Iraq elections to go ahead on schedule, says interim premier
Wext: Tuesday, 14.September. @ 00:00:00 CEST Foto : Minister Iyad Allawi
13 / 09 / 2004, PARIS ( AFP ) — Iraq's elections will go ahead as scheduled in January even if some Iraqis are unable to vote due to the security situation in the country, interim Prime Minister Iyad Allawi said in an interview published in the several western daily newspapers.
The Iraqi leader acknowledged that there were currently problems in his country, especially in the violence-wracked city of Fallujah, but said these would not prevent the elections being held.
In the interview, published in several British and US dailies as well as in the French paper Le Figaro, Allawi declared: "If for any reason 300,000 people cannot have an election, cannot vote because terrorists decide so, then frankly 300,000 people... is not going to alter 25 million people voting."
If the elections were prevented in the flashpoint city of Fallujah -- where US military strikes were again underway on Monday -- its inhabitants could vote later, the prime minister said.
"Militias have to disband. Criminals have to be surrendered to the government. Foreign fighters have to be surrendered and the Iraqi police and national guard have to be fully deployed in Fallujah," he added.

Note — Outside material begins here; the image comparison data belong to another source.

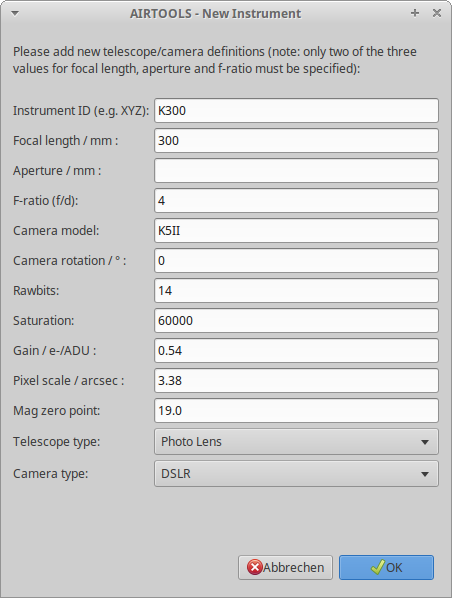
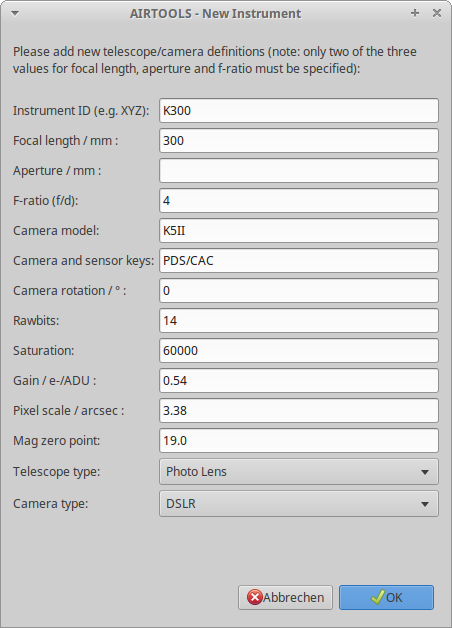
documentation update due to added support of Ubuntu 18.04

diff --git a/doc/manual-de.html b/doc/manual-de.html
@@ -5,14 +5,14 @@
   <meta http-equiv="Content-Style-Type" content="text/css" />
   <meta name="generator" content="pandoc" />
   <meta name="author" content="Thomas Lehmann" />
-  <title>Anleitung zur Kometen-Fotometrie mit AIRTOOLS</title>
+  <title>Anleitung zur Kometen-Fotometrie mit AIRTOOLS (v2.2)</title>
   <style type="text/css">code{white-space: pre;}</style>
 </head>
 <body>
 <div id="header">
-<h1 class="title">Anleitung zur Kometen-Fotometrie mit AIRTOOLS</h1>
+<h1 class="title">Anleitung zur Kometen-Fotometrie mit AIRTOOLS (v2.2)</h1>
 <h2 class="author">Thomas Lehmann</h2>
-<h3 class="date">Januar 2018</h3>
+<h3 class="date">Juni 2018</h3>
 </div>
 <div id="TOC">
 <ul>
@@ -101,10 +101,11 @@
 <h3 id="linux-installations-medium"><span class="header-section-number">3.1.2</span> Linux Installations-Medium</h3>
 <p>Linux gibt es in sehr unterschiedlichen Ausprägungen, wobei das Betriebssystem und ein großer Teil von Anwendungssoftware gebündelt als sogenannte Distribution angeboten wird. Prinzipiell lässt sich die AIRTOOLS-Software auf einer beliebigen Linux-Distribution installieren, da alle benötigten Komponenten auch im Quellcode verfügbar sind. Um jedoch den Installationsaufwand zu minimieren, wird die Verwendung einer Linux-Version empfohlen, für die alle Programme als Binärpakete verfügbar sind (sie sind somit kompiliert und leicht installierbar bzw. deinstallierbar). Dies sind zur Zeit die 64bit Versionen von</p>
 <ul>
+<li>Ubuntu 18.04 “Bionic” (und Varianten wie Xubuntu)</li>
 <li>Ubuntu 16.04 “Xenial” (und Varianten wie Xubuntu)</li>
 <li>Debian 9 “Stretch”</li>
 </ul>
-<p>In der weiteren Anleitung wird Xubuntu Linux (<a href="https://xubuntu.org/" class="uri">https://xubuntu.org/</a>) in der Version 16.04 LTS (64bit) verwendet. Sie müssen die entsprechende ISO-Image Datei aus dem Download-Bereich herunterladen (aktuell z.B. <a href="http://ftp.uni-kl.de/pub/linux/ubuntu-dvd/xubuntu/releases/16.04/release/xubuntu-16.04.3-desktop-amd64.iso">xubuntu-16.04.3-desktop-amd64.iso</a>).</p>
+<p>In der weiteren Anleitung wird Xubuntu Linux (<a href="https://xubuntu.org/" class="uri">https://xubuntu.org/</a>) in der Version 16.04 LTS (64bit) verwendet. Sie müssen die entsprechende ISO-Image Datei aus dem Download-Bereich herunterladen (aktuell z.B. <a href="http://ftp.uni-kl.de/pub/linux/ubuntu-dvd/xubuntu/releases/16.04/release/xubuntu-16.04.4-desktop-amd64.iso">xubuntu-16.04.4-desktop-amd64.iso</a>).</p>
 <h3 id="linux-live-system-als-virtualbox-vm"><span class="header-section-number">3.1.3</span> Linux Live-System als VirtualBox VM</h3>
 <p>Die meisten (großen) Linux-Distributionen bieten ihre Software mittlerweise als Live-System an, d.h. das Betriebssystem und die Anwendungen befinden sich auf einem bootbaren Medium (CD, DVD, ISO-Datei). Nach dem Booten dieses Mediums ist das Linux Live-System voll funktionsfähig und kann beliebig getestet werden. Bei Bedarf kann das laufende System auf eine Festplatte installiert werden.</p>
 <p>So funktioniert das auch mit der Xubuntu ISO-Datei, die in einer VirtualBox VM direkt als Bootmedium verwendet werden kann. Dazu sind folgende Schritte notwendig:</p>
@@ -283,6 +284,9 @@
 </dd>
 <dt>Camera model:</dt>
 <dd>Modellbezeichnung der Kamera.
+</dd>
+<dt>Camera and Sensor keys:</dt>
+<dd>ICQ Schlüssel für <a href="https://cobs.si/help?page=ccd_type">Kamera</a> und <a href="https://cobs.si/help?page=ccd_chip">Sensor</a>, getrennt durch das Zeichen /, z.B. für Canon 6D: CDS/CFC.
 </dd>
 <dt>Camera rotation:</dt>
 <dd>Rotationswinkel der Kamera in Grad (Norden oben = 0°, Norden links = 90°)

diff --git a/doc/manual-de.md b/doc/manual-de.md
@@ -1,5 +1,5 @@
-Anleitung zur Kometen-Fotometrie mit AIRTOOLS
-=============================================
+Anleitung zur Kometen-Fotometrie mit AIRTOOLS (v2.2)
+====================================================
 
 -   [Einführung](#einführung)
 -   [Kometen-Aufnahmen](#kometen-aufnahmen)
@@ -107,10 +107,11 @@ VirtualBox (<http://www.virtualbox.org>) ist eine ausgereifte, frei erhältliche
 
 Linux gibt es in sehr unterschiedlichen Ausprägungen, wobei das Betriebssystem und ein großer Teil von Anwendungssoftware gebündelt als sogenannte Distribution angeboten wird. Prinzipiell lässt sich die AIRTOOLS-Software auf einer beliebigen Linux-Distribution installieren, da alle benötigten Komponenten auch im Quellcode verfügbar sind. Um jedoch den Installationsaufwand zu minimieren, wird die Verwendung einer Linux-Version empfohlen, für die alle Programme als Binärpakete verfügbar sind (sie sind somit kompiliert und leicht installierbar bzw. deinstallierbar). Dies sind zur Zeit die 64bit Versionen von
 
+-   Ubuntu 18.04 “Bionic” (und Varianten wie Xubuntu)
 -   Ubuntu 16.04 “Xenial” (und Varianten wie Xubuntu)
 -   Debian 9 “Stretch”
 
-In der weiteren Anleitung wird Xubuntu Linux (<https://xubuntu.org/>) in der Version 16.04 LTS (64bit) verwendet. Sie müssen die entsprechende ISO-Image Datei aus dem Download-Bereich herunterladen (aktuell z.B. [xubuntu-16.04.3-desktop-amd64.iso](http://ftp.uni-kl.de/pub/linux/ubuntu-dvd/xubuntu/releases/16.04/release/xubuntu-16.04.3-desktop-amd64.iso)).
+In der weiteren Anleitung wird Xubuntu Linux (<https://xubuntu.org/>) in der Version 16.04 LTS (64bit) verwendet. Sie müssen die entsprechende ISO-Image Datei aus dem Download-Bereich herunterladen (aktuell z.B. [xubuntu-16.04.4-desktop-amd64.iso](http://ftp.uni-kl.de/pub/linux/ubuntu-dvd/xubuntu/releases/16.04/release/xubuntu-16.04.4-desktop-amd64.iso)).
 
 ### Linux Live-System als VirtualBox VM
 
@@ -297,6 +298,9 @@ F-ratio:
 
 Camera model:  
 Modellbezeichnung der Kamera.
+
+Camera and Sensor keys:  
+ICQ Schlüssel für [Kamera](https://cobs.si/help?page=ccd_type) und [Sensor](https://cobs.si/help?page=ccd_chip), getrennt durch das Zeichen /, z.B. für Canon 6D: CDS/CFC.
 
 Camera rotation:  
 Rotationswinkel der Kamera in Grad (Norden oben = 0°, Norden links = 90°)
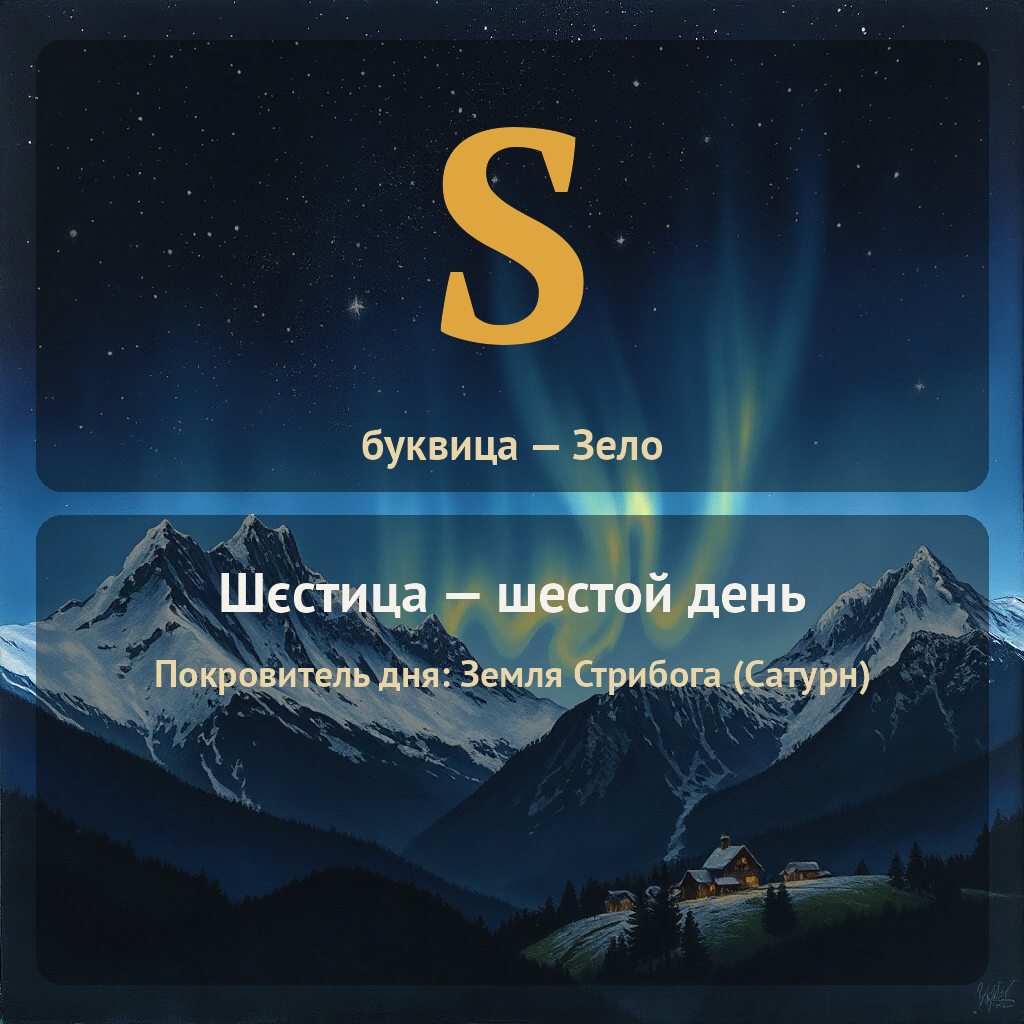
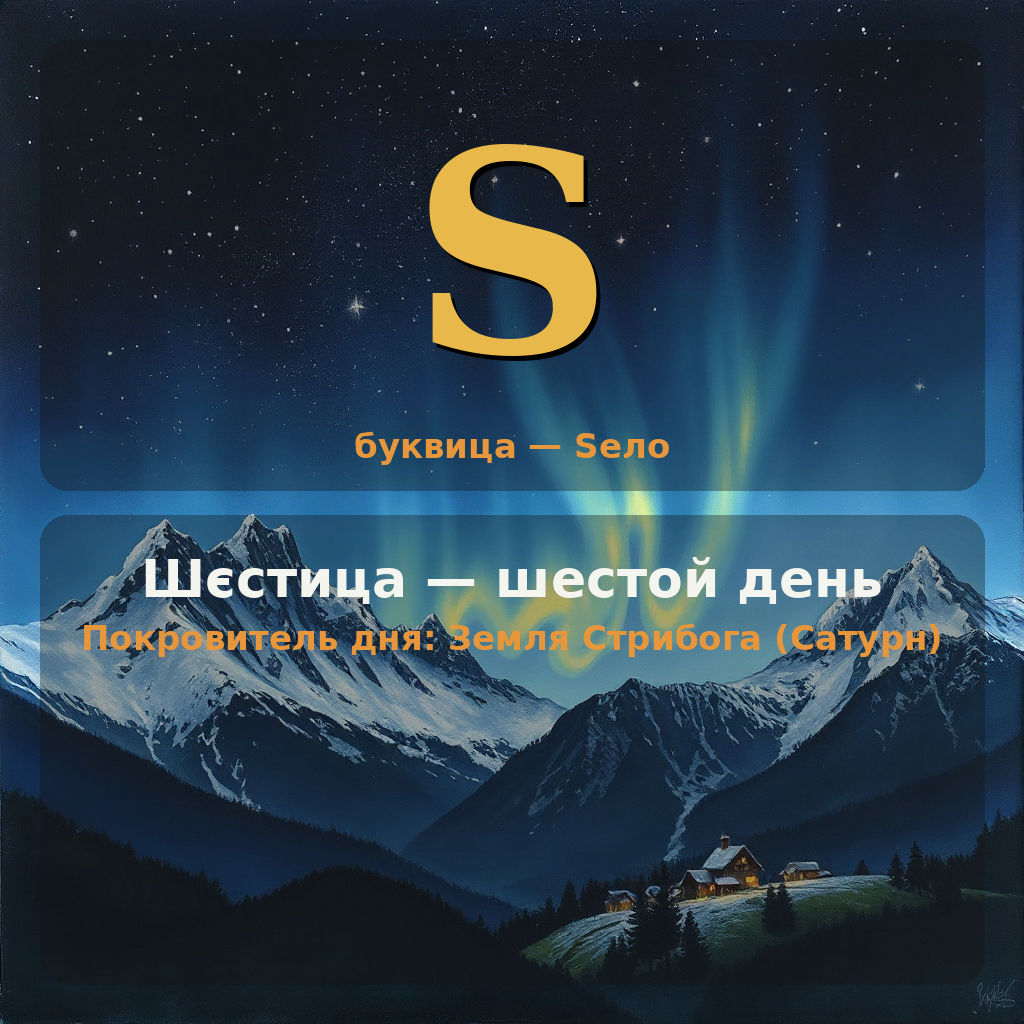
fix: Пꙗтнiца — фон без подписи художника, буквица Єсть ( глиф Є )

diff --git a/СКРИПТ для КАРТИНКИ.py b/СКРИПТ для КАРТИНКИ.py
@@ -32,7 +32,7 @@ ORDINALS = ['первый', 'второй', 'третий', 'четвёртый'
             'шестой', 'седьмой', 'восьмой', 'девятый']
 
 GLYPHS = {'Азъ': 'А', 'Вѣди': 'В', 'Глаголи': 'Г', 'Добро': 'Д',
-          'Есть': 'Е', 'Зело': 'Ѕ', 'Земля': 'Ȥ', 'Ȥемля': 'Ȥ',
+          'Єсть': 'Є', 'Зело': 'Ѕ', 'Земля': 'Ȥ', 'Ȥемля': 'Ȥ',
           'Иже': 'И', 'Ижеи': 'И', 'Како': 'К', 'Люди': 'Л',
           'Мыслете': 'М', 'Фита': 'Ѳ', 'Ѳита': 'Ѳ'}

His government was "determined to win the war against the terrorists, and establish democracy in Iraq," said, who was appointed last June when the United States put in place an interim Iraqi administration to run the country until the elections.
The Iraqi premier also said he expected the captured former Iraqi president Saddam Hussein to go on trial before the end of the year.
He said he hoped the trial would help establish a clear distinction between members of Saddam's Baath Party who committed crimes during his rule, and those who simply joined the party because they had to. Of former Baath Party officials who did not commit crimes, he said: "We are not interested in pursuing them. They should be part of the civil society of Iraq, part of the political process."
Meanwhile at least 45 people died in a wave of bombings and battles between US troops and rebels on Sunday as the United States expressed confidence the violence would not halt the elections.
Loyalists of alleged Al-Qaeda chief in Iraq, Abu Mussab al-Zarqawi, claimed attacks on the heavily fortified central Baghdad compound housing the government and the US embassy and on the notorious Abu Ghraib prison.
In Washington, US Secretary of State Colin Powell said the United States was confident elections could be held in Iraq on schedule despite the insurgency.
"There is an insurgency raging. We see it every day, there's no question about it," Powell said on the NBC television program "Meet the Press." "This is a difficult time as this insurgency still rages and as we work to bring it under control.
"But it will be brought under control," he said. "It's not an impossible task, and when it has been brought under control you will find that the forces that keep Iraq together are stronger than the forces that would pull it apart.
"When that insurgency is put down, what the people of the world will see are Iraqis in charge of their own destiny," Powell said.